The post-war prosperity allowed the construction of many elaborate new homes and businesses, which induced residential development to the west of the existing City, creating the beginning of "suburban development."
In 1864, the first horsecar line was initiated, assisting development of residential areas outside the City boundaries. The first "suburban" area to be developed was centered around today's Delaware Avenue. Wealthy industrialists and businessmen built ornate mansions on this street making it the city's most fashionable address.
The late nineteenth century saw the development of a comprehensive park system, "Godfathered" by William Bancroft, a successful Wilmington businessman with a concern for the preservation of open parkland in Wilmington who was influenced by the work of Frederick Law Olmsted. Rockford Park and Brandywine Park owe their creation to his generous donation of land and efforts.

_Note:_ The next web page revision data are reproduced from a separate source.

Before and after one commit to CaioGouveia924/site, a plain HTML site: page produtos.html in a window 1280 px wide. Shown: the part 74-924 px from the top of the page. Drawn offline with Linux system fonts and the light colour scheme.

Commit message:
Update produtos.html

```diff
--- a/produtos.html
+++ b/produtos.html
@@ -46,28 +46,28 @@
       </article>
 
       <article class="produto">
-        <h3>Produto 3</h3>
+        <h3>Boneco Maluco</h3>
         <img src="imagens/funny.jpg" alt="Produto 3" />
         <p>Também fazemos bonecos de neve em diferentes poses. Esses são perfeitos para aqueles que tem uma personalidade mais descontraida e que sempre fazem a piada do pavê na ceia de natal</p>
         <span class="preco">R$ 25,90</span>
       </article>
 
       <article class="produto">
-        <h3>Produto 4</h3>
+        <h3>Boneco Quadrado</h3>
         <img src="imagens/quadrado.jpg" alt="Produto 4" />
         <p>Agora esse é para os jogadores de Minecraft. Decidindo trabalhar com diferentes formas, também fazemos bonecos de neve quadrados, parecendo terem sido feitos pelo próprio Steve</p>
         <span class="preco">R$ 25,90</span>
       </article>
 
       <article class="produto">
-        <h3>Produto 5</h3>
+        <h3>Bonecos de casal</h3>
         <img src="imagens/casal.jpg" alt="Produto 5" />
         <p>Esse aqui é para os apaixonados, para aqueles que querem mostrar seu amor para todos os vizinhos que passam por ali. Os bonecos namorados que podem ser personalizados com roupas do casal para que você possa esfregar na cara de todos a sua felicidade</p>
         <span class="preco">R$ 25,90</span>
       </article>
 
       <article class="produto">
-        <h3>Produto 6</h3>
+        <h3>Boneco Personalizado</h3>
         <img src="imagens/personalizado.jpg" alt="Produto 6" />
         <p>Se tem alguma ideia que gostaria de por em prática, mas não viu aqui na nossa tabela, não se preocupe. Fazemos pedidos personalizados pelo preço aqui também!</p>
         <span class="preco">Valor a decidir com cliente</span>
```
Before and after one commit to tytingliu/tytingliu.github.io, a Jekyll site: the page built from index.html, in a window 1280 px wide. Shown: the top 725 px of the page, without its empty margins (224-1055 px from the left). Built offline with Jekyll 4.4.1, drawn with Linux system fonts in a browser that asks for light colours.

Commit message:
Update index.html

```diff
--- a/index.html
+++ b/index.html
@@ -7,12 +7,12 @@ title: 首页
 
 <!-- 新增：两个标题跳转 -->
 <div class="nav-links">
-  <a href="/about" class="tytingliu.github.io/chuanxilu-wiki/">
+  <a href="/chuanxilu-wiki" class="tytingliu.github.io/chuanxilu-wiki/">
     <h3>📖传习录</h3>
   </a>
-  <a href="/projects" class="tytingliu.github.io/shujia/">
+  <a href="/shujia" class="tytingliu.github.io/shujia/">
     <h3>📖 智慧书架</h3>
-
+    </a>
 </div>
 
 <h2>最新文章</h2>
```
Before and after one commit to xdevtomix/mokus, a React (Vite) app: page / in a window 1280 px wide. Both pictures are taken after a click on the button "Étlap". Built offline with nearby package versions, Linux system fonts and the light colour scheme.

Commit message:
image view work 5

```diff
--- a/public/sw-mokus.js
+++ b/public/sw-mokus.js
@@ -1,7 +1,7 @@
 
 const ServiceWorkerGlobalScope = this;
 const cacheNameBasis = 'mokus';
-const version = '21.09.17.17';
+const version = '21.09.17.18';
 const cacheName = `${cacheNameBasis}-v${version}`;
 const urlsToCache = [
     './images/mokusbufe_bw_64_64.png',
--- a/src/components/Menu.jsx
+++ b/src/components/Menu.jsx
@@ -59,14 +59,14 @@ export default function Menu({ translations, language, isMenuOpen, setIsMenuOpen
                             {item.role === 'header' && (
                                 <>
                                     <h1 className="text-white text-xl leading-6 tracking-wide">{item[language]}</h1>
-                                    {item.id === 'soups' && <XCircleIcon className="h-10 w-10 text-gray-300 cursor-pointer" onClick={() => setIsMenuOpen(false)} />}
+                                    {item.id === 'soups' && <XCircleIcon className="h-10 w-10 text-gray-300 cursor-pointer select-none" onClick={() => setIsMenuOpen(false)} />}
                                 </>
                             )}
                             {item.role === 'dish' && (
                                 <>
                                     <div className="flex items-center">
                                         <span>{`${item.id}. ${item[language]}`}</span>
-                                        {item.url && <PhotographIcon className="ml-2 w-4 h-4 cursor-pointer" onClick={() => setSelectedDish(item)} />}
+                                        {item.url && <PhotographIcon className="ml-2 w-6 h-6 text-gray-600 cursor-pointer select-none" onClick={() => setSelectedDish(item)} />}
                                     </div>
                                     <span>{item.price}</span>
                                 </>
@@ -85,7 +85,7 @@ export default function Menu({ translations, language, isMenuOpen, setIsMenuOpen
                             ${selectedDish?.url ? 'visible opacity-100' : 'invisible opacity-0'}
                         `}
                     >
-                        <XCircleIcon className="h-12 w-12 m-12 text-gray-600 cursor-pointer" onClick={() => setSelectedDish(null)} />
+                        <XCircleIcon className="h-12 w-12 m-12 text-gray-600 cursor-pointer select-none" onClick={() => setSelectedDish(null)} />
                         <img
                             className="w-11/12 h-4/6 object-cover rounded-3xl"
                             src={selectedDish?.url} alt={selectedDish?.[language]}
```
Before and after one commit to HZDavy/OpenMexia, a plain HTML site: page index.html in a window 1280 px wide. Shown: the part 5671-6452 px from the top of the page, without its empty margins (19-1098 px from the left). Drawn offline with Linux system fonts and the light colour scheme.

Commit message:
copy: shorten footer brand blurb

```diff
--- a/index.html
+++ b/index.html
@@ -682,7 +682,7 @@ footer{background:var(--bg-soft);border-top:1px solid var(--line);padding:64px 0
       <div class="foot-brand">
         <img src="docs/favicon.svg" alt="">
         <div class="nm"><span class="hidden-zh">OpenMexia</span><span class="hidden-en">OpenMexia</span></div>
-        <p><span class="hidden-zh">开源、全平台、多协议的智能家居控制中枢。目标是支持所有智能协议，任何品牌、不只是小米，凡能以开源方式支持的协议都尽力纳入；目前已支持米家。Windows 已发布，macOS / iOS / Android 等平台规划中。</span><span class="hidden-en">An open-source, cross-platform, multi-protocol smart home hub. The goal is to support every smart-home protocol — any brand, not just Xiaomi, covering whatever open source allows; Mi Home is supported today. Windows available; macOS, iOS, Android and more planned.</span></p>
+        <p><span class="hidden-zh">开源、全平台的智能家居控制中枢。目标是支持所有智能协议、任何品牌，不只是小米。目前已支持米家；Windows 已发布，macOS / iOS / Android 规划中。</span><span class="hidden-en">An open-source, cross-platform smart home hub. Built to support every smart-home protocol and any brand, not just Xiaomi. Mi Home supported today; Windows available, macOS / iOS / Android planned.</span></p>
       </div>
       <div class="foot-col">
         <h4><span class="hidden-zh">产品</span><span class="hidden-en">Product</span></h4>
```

Between the Civil War and World War 1, more new industries developed and the greatest increases in population occurred. In 1860 there were 21,250 people living in the City. By 1920 that number had risen to 110,168.
Both World Wars stimulated the City's industries. Industries vital to the war effort - shipyards, steel foundries, machinery and chemical producers - operated on a 24-hour basis. Other industries produced such goods as automobiles, leather products and clothing.
While many corporations sought the benefits of Delaware's liberal tax structure and located themselves in or near Wilmington, firmly establishing the City as a "Corporate Capital" even after the decline of large-scale manufacturing in Wilmington, the burgeoning number of automobiles and roadways in the 1950s made living in the suburbs and commuting into the City to work possible and contributed to significant population losses in Wilmington.
Projects such as urban renewal in the 1960s and 70s, which cleared many blocks of housing, and the construction of 1-95 which cut a swath through several of Wilmington's most stable neighborhoods, also left their mark on the City.
Numerous banks and financial institutions relocated to the area after the Financial Center Development Act of 1981 substantially liberalized the laws governing banks operating within the state. In 1986, the state adopted legislation targeted at attracting international finance and insurance companies.
More recently, the "Back to the Cities' movement has provided Wilmington with renewed vigor; multiple redevelopment projects have proved that the City is on the upswing again.
As an historically conservative city, Wilmington generally adopted architectural "high styles" about a decade after the style was introduced.
Nonetheless, the city has a fine collection of extant buildings, displaying popular styles from the Revolution through late 20th century. Federal, Queen Anne, American Four Square are found in quantity; examples of Second Empire, Richardson Romanesque, Italian Villa, Greek Revival, Georgian, Art Deco and International Style punctuate the urban landscape.
The vernacular row house makes up many of the stable neighborhoods, augmented by stylistic detailing from the high styles of its period of construction. Today, the City uses overlay zoning in the form of 10 City Historic Districts to regulate and protect our architectural heritage.
The city is also home to the Furness Railroad District around the train station. The Wilmington Train Station, the B&O Water Street Station and the Pennsylvania Building (both occupied by ING DIRECT) were all designed by renowned architect Frank Furness. They are the only remaining campus of his buildings in the entire country.